- **Work order**
Nothing but the lines from the top of the records through the line with "- Route retry, consent, and" should be returned, exactly, and without pictures.
* * *
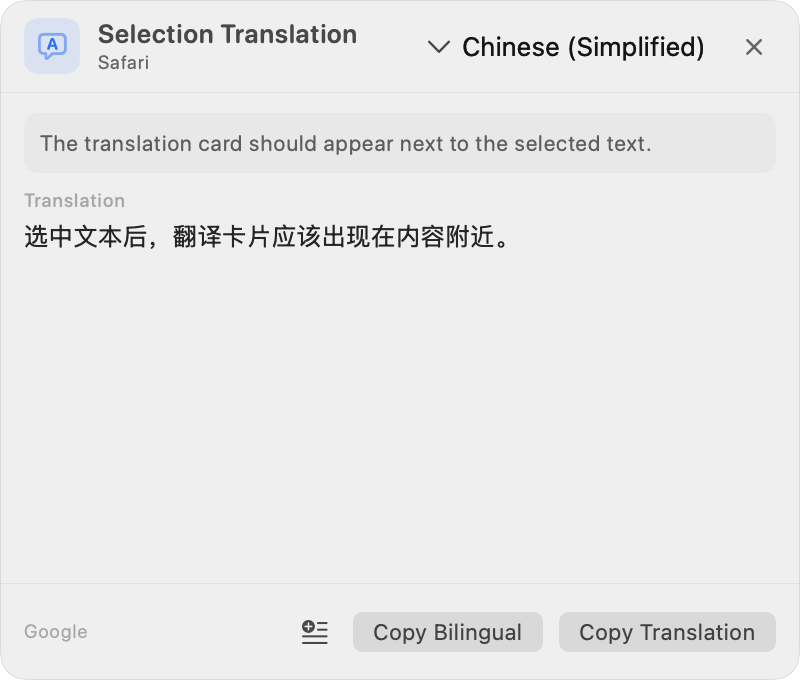
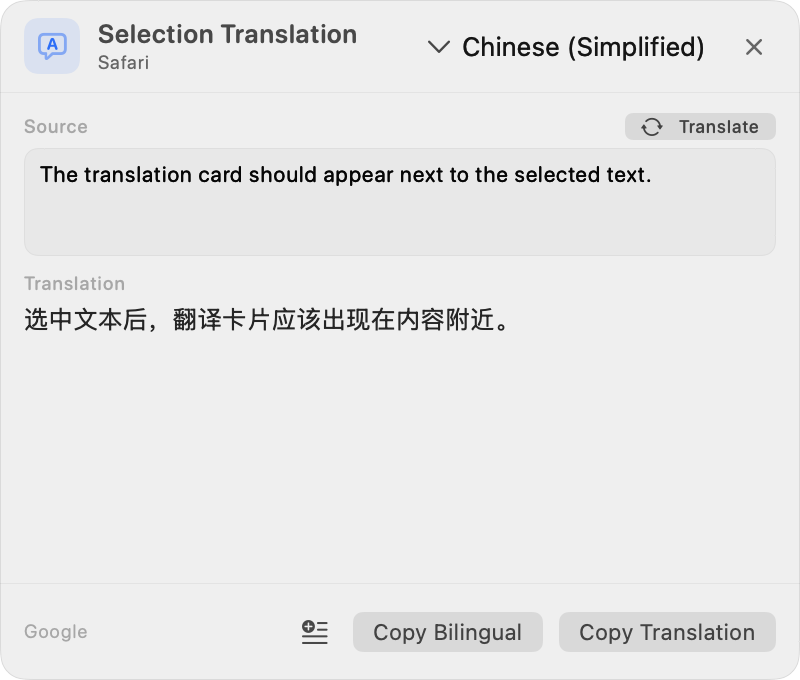
feat: edit source text in selection translation card
- Make the source field editable and add a Translate button with Command-Return

- Mark stale results and disable copy actions until edited text is translated

- Route retry, consent, and language changes through the edited draft

- Allow Command-C to copy selected text while editing

- Refresh the selection card screenshots and docs

diff --git a/HaoPaste/Views/Selection/SelectionTranslationCardView.swift b/HaoPaste/Views/Selection/SelectionTranslationCardView.swift
@@ -18,6 +18,7 @@ struct SelectionTranslationCardView: View {
 
     @Environment(\.accessibilityReduceMotion) private var reduceMotion
     @State private var appeared = false
+    @State private var draftSource = ""
 
     var body: some View {
         VStack(spacing: 0) {
@@ -38,12 +39,21 @@ struct SelectionTranslationCardView: View {
         .scaleEffect(appeared ? 1 : 0.96, anchor: .topLeading)
         .opacity(appeared ? 1 : 0)
         .onAppear {
+            draftSource = service.sourceText
             withAnimation(
                 reduceMotion || DebugMotion.disablesAnimations
                     ? nil
                     : Theme.spring
             ) {
                 appeared = true
+            }
+        }
+        .onChange(of: service.sourceText) { _, newValue in
+            draftSource = newValue
+        }
+        .onChange(of: service.isPresenting) { _, isPresenting in
+            if isPresenting {
+                draftSource = service.sourceText
             }
         }
     }
@@ -80,7 +90,7 @@ struct SelectionTranslationCardView: View {
             Menu {
                 ForEach(TranslationLanguage.all) { language in
                     Button(language.name) {
-                        service.setTargetLanguage(language, persist: false)
+                        selectTargetLanguage(language)
                     }
                 }
             } label: {
@@ -96,6 +106,7 @@ struct SelectionTranslationCardView: View {
             .menuStyle(.borderlessButton)
             .menuIndicator(.hidden)
             .fixedSize()
+            .disabled(isSourceEmpty)
 
             Button(action: onClose) {
                 Image(systemName: "xmark")
@@ -114,16 +125,7 @@ struct SelectionTranslationCardView: View {
     @ViewBuilder
     private var content: some View {
         VStack(alignment: .leading, spacing: 8) {
-            Text(service.sourceText)
-                .font(.system(size: 11, design: .rounded))
-                .foregroundStyle(.secondary)
-                .lineLimit(3)
-                .frame(maxWidth: .infinity, alignment: .leading)
-                .padding(8)
-                .background {
-                    RoundedRectangle(cornerRadius: 7, style: .continuous)
-                        .fill(Color.primary.opacity(0.035))
-                }
+            sourceSection
 
             switch service.phase {
             case .consentRequired:
@@ -151,10 +153,11 @@ struct SelectionTranslationCardView: View {
 
                     HStack(spacing: 8) {
                         Button(L("重试")) {
-                            service.retry()
+                            translateDraft()
                         }
                         .buttonStyle(.bordered)
                         .controlSize(.small)
+                        .disabled(isSourceEmpty)
 
                         Button(L("打开翻译设置…"), action: onOpenSettings)
                             .buttonStyle(.bordered)
@@ -177,6 +180,7 @@ struct SelectionTranslationCardView: View {
                     }
                     .scrollIndicators(.never)
                 }
+                .opacity(isDirty ? 0.55 : 1)
 
             case .idle:
                 Text(L("等待翻译"))
@@ -188,6 +192,112 @@ struct SelectionTranslationCardView: View {
         .padding(.horizontal, 12)
         .padding(.vertical, 10)
         .frame(maxWidth: .infinity, maxHeight: .infinity)
+    }
+
+    private var sourceSection: some View {
+        VStack(alignment: .leading, spacing: 4) {
+            HStack(spacing: 6) {
+                Text(L("原文"))
+                    .font(.system(size: 9.5, weight: .medium, design: .rounded))
+                    .foregroundStyle(.tertiary)
+
+                if isDirty {
+                    Text(L("未更新"))
+                        .font(.system(size: 8.5, weight: .medium, design: .rounded))
+                        .foregroundStyle(.orange)
+                        .padding(.horizontal, 5)
+                        .frame(height: 14)
+                        .background {
+                            Capsule().fill(Color.orange.opacity(0.10))
+                        }
+                }
+
+                Spacer(minLength: 4)
+
+                Button {
+                    translateDraft()
+                } label: {
+                    Label(L("翻译"), systemImage: "arrow.triangle.2.circlepath")
+                        .font(.system(size: 9, weight: .medium, design: .rounded))
+                }
+                .buttonStyle(.bordered)
+                .controlSize(.mini)
+                .keyboardShortcut(.return, modifiers: .command)
+                .help(L("翻译（⌘↩）"))
+                .disabled(isSourceEmpty || service.phase == .translating)
+            }
+
+            TextField("", text: $draftSource, axis: .vertical)
+                .textFieldStyle(.plain)
+                .font(.system(size: 11, design: .rounded))
+                .foregroundStyle(.primary)
+                .lineLimit(2...4)
+                .frame(
+                    maxWidth: .infinity,
+                    minHeight: 42,
+                    alignment: .topLeading
+                )
+                .padding(.horizontal, 8)
+                .padding(.vertical, 6)
+                .background {
+                    RoundedRectangle(cornerRadius: 7, style: .continuous)
+                        .fill(Color.primary.opacity(0.035))
+                }
+                .overlay {
+                    RoundedRectangle(cornerRadius: 7, style: .continuous)
+                        .strokeBorder(
+                            Color.primary.opacity(isDirty ? 0.12 : 0.05),
+                            lineWidth: Theme.hairline
+                        )
+                }
+                .accessibilityLabel(L("原文"))
+        }
+    }
+
+    private var isDirty: Bool {
+        draftSource != service.sourceText
+    }
+
+    private var isSourceEmpty: Bool {
+        draftSource.trimmingCharacters(in: .whitespacesAndNewlines).isEmpty
+    }
+
+    private func translateDraft() {
+        let trimmed = draftSource.trimmingCharacters(
+            in: .whitespacesAndNewlines
+        )
+        guard !trimmed.isEmpty else { return }
+
+        draftSource = trimmed
+        service.sourceText = trimmed
+        service.detectedSourceID = nil
+        service.startTranslation(force: true)
+    }
+
+    private func selectTargetLanguage(_ language: TranslationLanguage) {
+        let trimmed = draftSource.trimmingCharacters(
+            in: .whitespacesAndNewlines
+        )
+        if !trimmed.isEmpty, trimmed != service.sourceText {
+            draftSource = trimmed
+            service.sourceText = trimmed
+            service.detectedSourceID = nil
+        }
+        service.setTargetLanguage(language, persist: false)
+    }
+
+    private func grantConsentAndTranslateDraft() {
+        let trimmed = draftSource.trimmingCharacters(
+            in: .whitespacesAndNewlines
+        )
+        guard !trimmed.isEmpty else { return }
+
+        if trimmed != service.sourceText {
+            draftSource = trimmed
+            service.sourceText = trimmed
+            service.detectedSourceID = nil
+        }
+        service.grantConsentAndTranslate()
     }
 
     private var consentContent: some View {
@@ -216,11 +326,12 @@ struct SelectionTranslationCardView: View {
                     .controlSize(.small)
 
                 Button(L("允许并翻译")) {
-                    service.grantConsentAndTranslate()
+                    grantConsentAndTranslateDraft()
                 }
                 .buttonStyle(.borderedProminent)
                 .controlSize(.small)
                 .tint(Color.accentColor)
+                .disabled(isSourceEmpty)
             }
         }
         .frame(maxWidth: .infinity, maxHeight: .infinity)
@@ -248,14 +359,14 @@ struct SelectionTranslationCardView: View {
             }
             .buttonStyle(.plain)
             .help(L("保存片段"))
-            .disabled(service.resultText.isEmpty)
+            .disabled(service.resultText.isEmpty || isDirty)
 
             Button(L("复制双语")) {
                 onCopyBilingual()
             }
             .buttonStyle(.bordered)
             .controlSize(.small)
-            .disabled(service.resultText.isEmpty)
+            .disabled(service.resultText.isEmpty || isDirty)
 
             Button(L("复制译文")) {
                 onCopyTranslation()
@@ -263,7 +374,7 @@ struct SelectionTranslationCardView: View {
             .buttonStyle(.borderedProminent)
             .controlSize(.small)
             .tint(Color.accentColor)
-            .disabled(service.resultText.isEmpty)
+            .disabled(service.resultText.isEmpty || isDirty)
         }
         .padding(.horizontal, 12)
         .frame(height: 48)

diff --git a/HaoPaste/Services/SelectionTranslation/SelectionTranslationController.swift b/HaoPaste/Services/SelectionTranslation/SelectionTranslationController.swift
@@ -553,6 +553,9 @@ final class SelectionTranslationController: NSObject, NSWindowDelegate {
                 return nil
             }
             if flags == .command, event.keyCode == 8 { // C
+                if self.cardPanel.firstResponder is NSTextView {
+                    return event
+                }
                 self.copyTranslation()
                 return nil
             }

diff --git a/CHANGELOG.md b/CHANGELOG.md
@@ -38,6 +38,7 @@
 ### 中文
 
 - 划词图标改为自绘的方向性翻译气泡：保持 A / 文 正向，并根据图标相对选区的位置让气泡尾巴朝向下、上、左或右；优先显示在选区上方，空间不足时依次回退到下方、右侧或左侧。
+- 划词翻译卡片中的原文现在可以直接编辑；修改后点击「翻译」或按 `⌘↩` 重新翻译。原文未提交修改时译文会淡化，复制按钮暂时禁用。
 - 调整图标比例，加宽 A 气泡、缩短尾巴，并修正点击图标偶发不弹出翻译的问题：忽略图标区域内的外部点击、开卡时短暂抑制重新检测选区，并把图标与卡片提升到 pop-up 窗口层级，避免被其他应用的选区弹窗拦截。
 - 移除无效的手型光标尝试；保留悬停高亮与轻微缩放反馈。
 - 新增方向性图标与四向布局测试；128 个 XCTest。
@@ -45,6 +46,7 @@
 ### English
 
 - Replaced the fixed-tail SF Symbol with a custom directional translate glyph: the A / 文 bubbles stay upright while the tail points down, up, left, or right based on the icon's position relative to the selection. The icon prefers above, then below, right, and left.
+- The source text in the selection translation card is now editable. Edit it and click **Translate** or press `⌘↩` to translate again; while changes are unsubmitted, the translation dims and copy actions are disabled.
 - Rebalanced the icon proportions, widened the A bubble, shortened the tail, and fixed an occasional failure where clicking the icon did not open translation: clicks inside the icon are no longer treated as outside interactions, selection checks are briefly suppressed while the card opens, and the icon/card now use a pop-up window level so other apps' selection popovers cannot intercept the click.
 - Removed the ineffective pointing-hand cursor attempt; hover highlight and slight scaling remain.
 - Added directional icon and four-way placement tests; 128 XCTest cases.

diff --git a/README.en.md b/README.en.md
@@ -130,6 +130,7 @@ Open the **Snippets** tab in the panel and click **New Snippet**, or right-click
 - Select text with the mouse to show a small translate icon. Selected text is read and translated only after clicking the icon.
 - The icon stays visible while hovered, highlights and scales slightly to signal that it is clickable, and hides 2 seconds after the pointer leaves.
 - The tail points down, up, left, or right depending on where the icon sits relative to the selected text.
+- The source text in the selection translation card is editable; click **Translate** or press `⌘↩` to translate the edited text.
 - The translation card opens near the selection instead of being fixed to the screen center.
 - It never simulates `⌘C` or copies automatically; normal copy shortcuts keep working.
 - Skipped in full-screen apps, secure input, excluded apps, and HaoPaste itself.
* * *
- **Written response**
feat: edit source text in selection translation card
- Make the source field editable and add a Translate button with Command-Return

- Mark stale results and disable copy actions until edited text is translated

- Route retry, consent, and language changes through the edited draft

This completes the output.